Professional Training Page Introduction

The Association values its relationship with the US Environmental Protection Agency’s Pesticide Registration Division (PRD) and works to maintain open communication and information sharing to further the goals of fair and consistent regulation of pesticides used in structural pest management.

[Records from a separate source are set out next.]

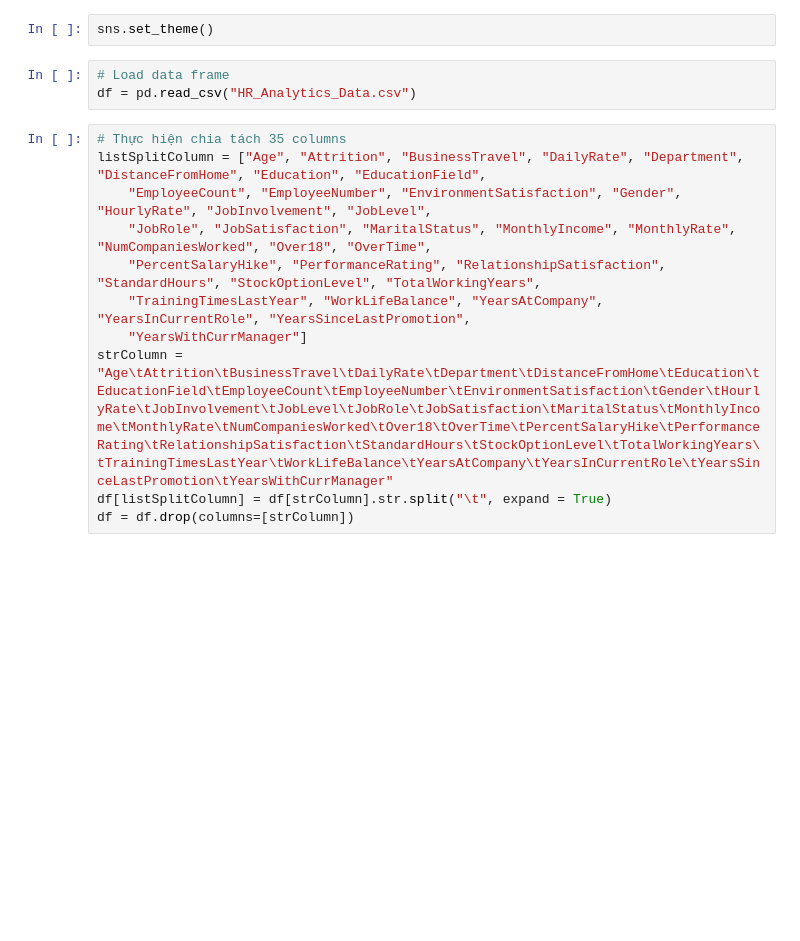
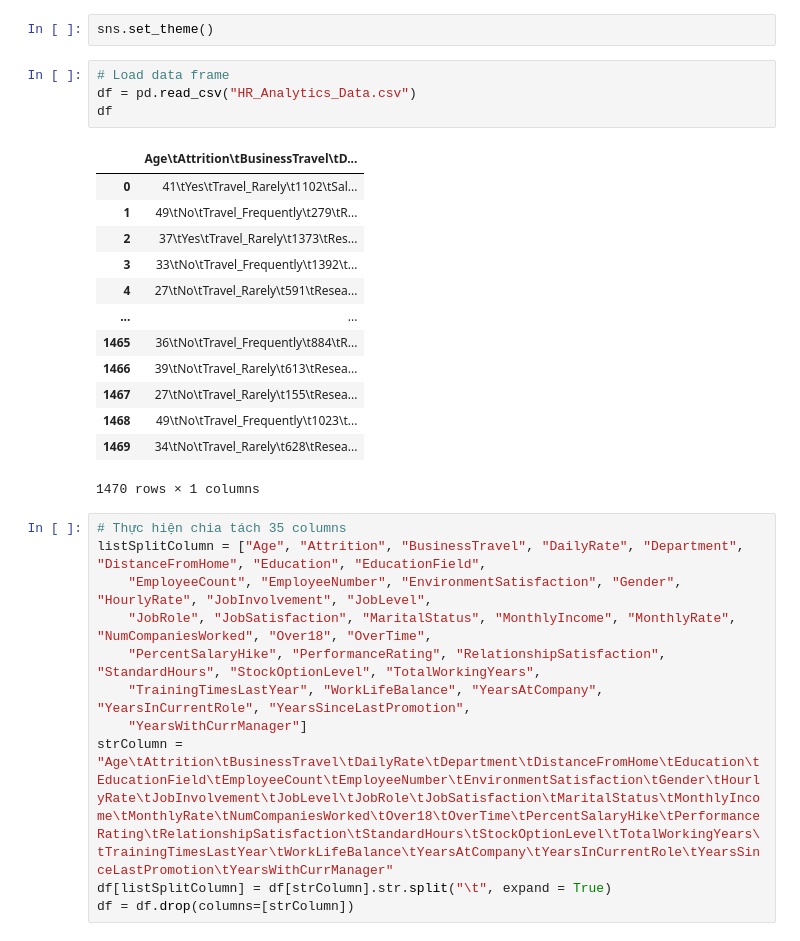
Before and after one commit to daominhthuan42/mindx-data-analytics-bootcamp, a Jupyter notebook: 00_MODULE_1/FINAL_PROJECT/02_PYTHON/FINAL_PROJECT.ipynb, the cells around one changed output. Saved outputs shown, nothing was run; the diff lists cells and outputs as text; blank space fills up the shorter version.

```diff
--- a/00_MODULE_1/FINAL_PROJECT/02_PYTHON/FINAL_PROJECT.ipynb
+++ b/00_MODULE_1/FINAL_PROJECT/02_PYTHON/FINAL_PROJECT.ipynb
@@ -23,6 +23,21 @@ sns.set_theme()
 # %%
 # Load data frame
 df = pd.read_csv("HR_Analytics_Data.csv")
+df
+# %% [output]
+|  | Age\tAttrition\tBusinessTravel\tD... |
+| 0 | 41\tYes\tTravel_Rarely\t1102\tSal... |
+| 1 | 49\tNo\tTravel_Frequently\t279\tR... |
+| 2 | 37\tYes\tTravel_Rarely\t1373\tRes... |
+| 3 | 33\tNo\tTravel_Frequently\t1392\t... |
+| 4 | 27\tNo\tTravel_Rarely\t591\tResea... |
+| ... | ... |
+| 1465 | 36\tNo\tTravel_Frequently\t884\tR... |
+| 1466 | 39\tNo\tTravel_Rarely\t613\tResea... |
+| 1467 | 27\tNo\tTravel_Rarely\t155\tResea... |
+| 1468 | 49\tNo\tTravel_Frequently\t1023\t... |
+| 1469 | 34\tNo\tTravel_Rarely\t628\tResea... |
+1470 rows × 1 columns
 # %%
 # Thực hiện chia tách 35 columns
 listSplitColumn = ["Age", "Attrition", "BusinessTravel", "DailyRate", "Department", "DistanceFromHome", "Education", "EducationField",
```
Also changed, not shown: 2 other files.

To that end, it is important that PRD staff be fully aware of pest management techniques and practices, which can vary from region to region, and over time as new methods and challenges arise.

In 2005, the Association sponsored its first technical training workshop for decision makers in the U.S. PRD to address emerging issues with termite protection practices and materials.

Decisions made by PRD on label directions and methods of application for the protection of structures have a direct influence on the efficacy of termite protection practices and the enforcement of pesticide application and consumer protection programs administered by Association members.

Discussions between PRD and ASPCRO leadership demonstrated the need to have the decisionmakers in PRD, “walk in the shoes” of a pesticide applicator so that they could see first-hand, the methods and procedures required for a proper termiticide application.   There was a need ensure that federal regulatory officials (EPA) understood the requirements of termiticide pesticide labels, and the difficult challenges applicators managed during a pesticide application.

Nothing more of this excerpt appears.